Stored entries:

+-------+

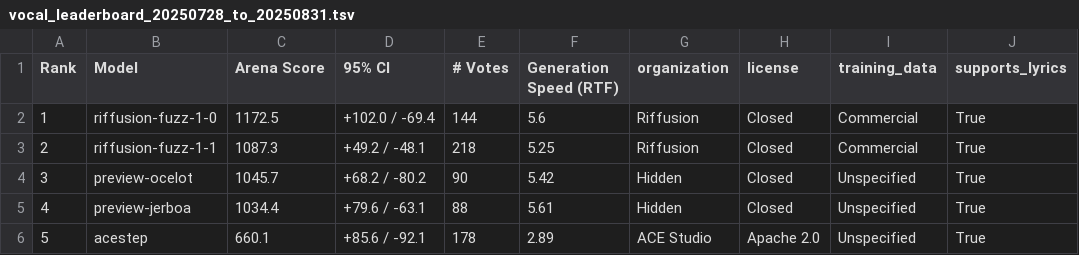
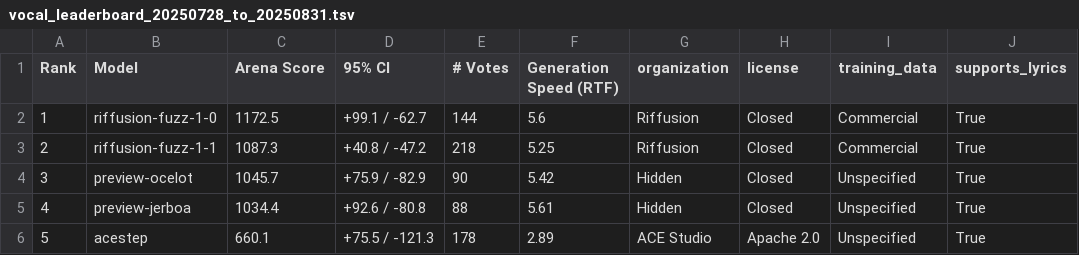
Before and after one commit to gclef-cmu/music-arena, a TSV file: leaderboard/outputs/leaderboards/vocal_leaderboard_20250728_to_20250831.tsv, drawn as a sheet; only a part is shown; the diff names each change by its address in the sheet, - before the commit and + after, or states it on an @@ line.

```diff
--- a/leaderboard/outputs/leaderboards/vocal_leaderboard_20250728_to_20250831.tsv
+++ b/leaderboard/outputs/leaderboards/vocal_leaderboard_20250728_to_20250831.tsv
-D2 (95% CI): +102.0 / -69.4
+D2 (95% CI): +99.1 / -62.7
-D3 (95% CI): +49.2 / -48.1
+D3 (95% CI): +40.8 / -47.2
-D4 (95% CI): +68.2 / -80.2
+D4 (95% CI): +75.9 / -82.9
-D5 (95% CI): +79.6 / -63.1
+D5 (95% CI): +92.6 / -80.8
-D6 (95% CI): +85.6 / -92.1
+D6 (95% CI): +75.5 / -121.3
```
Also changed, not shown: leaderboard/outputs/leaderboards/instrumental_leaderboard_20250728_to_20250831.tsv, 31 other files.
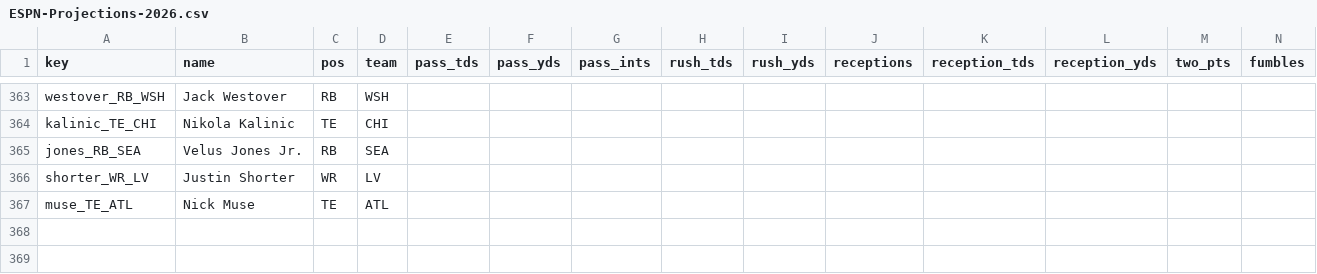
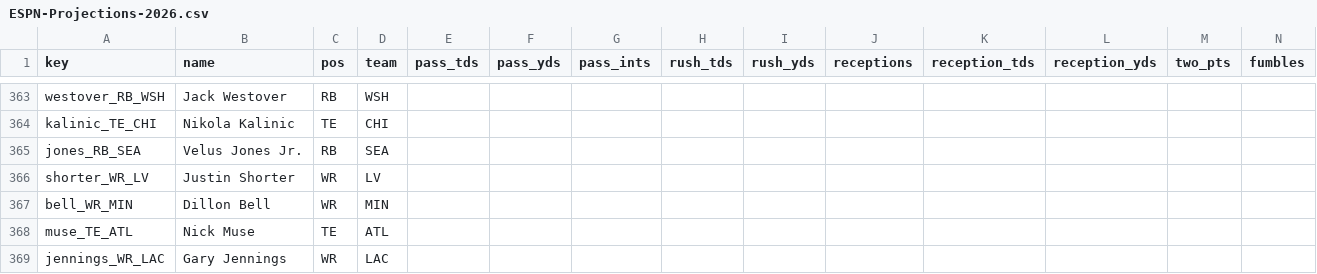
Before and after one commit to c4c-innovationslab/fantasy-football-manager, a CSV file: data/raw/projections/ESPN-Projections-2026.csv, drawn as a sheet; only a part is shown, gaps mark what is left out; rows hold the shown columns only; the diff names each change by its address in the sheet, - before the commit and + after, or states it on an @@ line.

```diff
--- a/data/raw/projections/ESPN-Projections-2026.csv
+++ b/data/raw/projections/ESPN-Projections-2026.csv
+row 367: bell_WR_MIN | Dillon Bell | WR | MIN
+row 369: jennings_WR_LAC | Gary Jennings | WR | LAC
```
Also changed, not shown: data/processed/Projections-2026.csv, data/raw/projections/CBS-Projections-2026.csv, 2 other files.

+-------+

TO DO:
In the copy, include all records verbatim but no images.

TASK RESPONSE:
Before and after one commit to gclef-cmu/music-arena, a TSV file: leaderboard/outputs/leaderboards/vocal_leaderboard_20250728_to_20250831.tsv, drawn as a sheet; only a part is shown; the diff names each change by its address in the sheet, - before the commit and + after, or states it on an @@ line.

```diff
--- a/leaderboard/outputs/leaderboards/vocal_leaderboard_20250728_to_20250831.tsv
+++ b/leaderboard/outputs/leaderboards/vocal_leaderboard_20250728_to_20250831.tsv
-D2 (95% CI): +102.0 / -69.4
+D2 (95% CI): +99.1 / -62.7
-D3 (95% CI): +49.2 / -48.1
+D3 (95% CI): +40.8 / -47.2
-D4 (95% CI): +68.2 / -80.2
+D4 (95% CI): +75.9 / -82.9
-D5 (95% CI): +79.6 / -63.1
+D5 (95% CI): +92.6 / -80.8
-D6 (95% CI): +85.6 / -92.1
+D6 (95% CI): +75.5 / -121.3
```
Also changed, not shown: leaderboard/outputs/leaderboards/instrumental_leaderboard_20250728_to_20250831.tsv, 31 other files.
Before and after one commit to c4c-innovationslab/fantasy-football-manager, a CSV file: data/raw/projections/ESPN-Projections-2026.csv, drawn as a sheet; only a part is shown, gaps mark what is left out; rows hold the shown columns only; the diff names each change by its address in the sheet, - before the commit and + after, or states it on an @@ line.

```diff
--- a/data/raw/projections/ESPN-Projections-2026.csv
+++ b/data/raw/projections/ESPN-Projections-2026.csv
+row 367: bell_WR_MIN | Dillon Bell | WR | MIN
+row 369: jennings_WR_LAC | Gary Jennings | WR | LAC
```
Also changed, not shown: data/processed/Projections-2026.csv, data/raw/projections/CBS-Projections-2026.csv, 2 other files.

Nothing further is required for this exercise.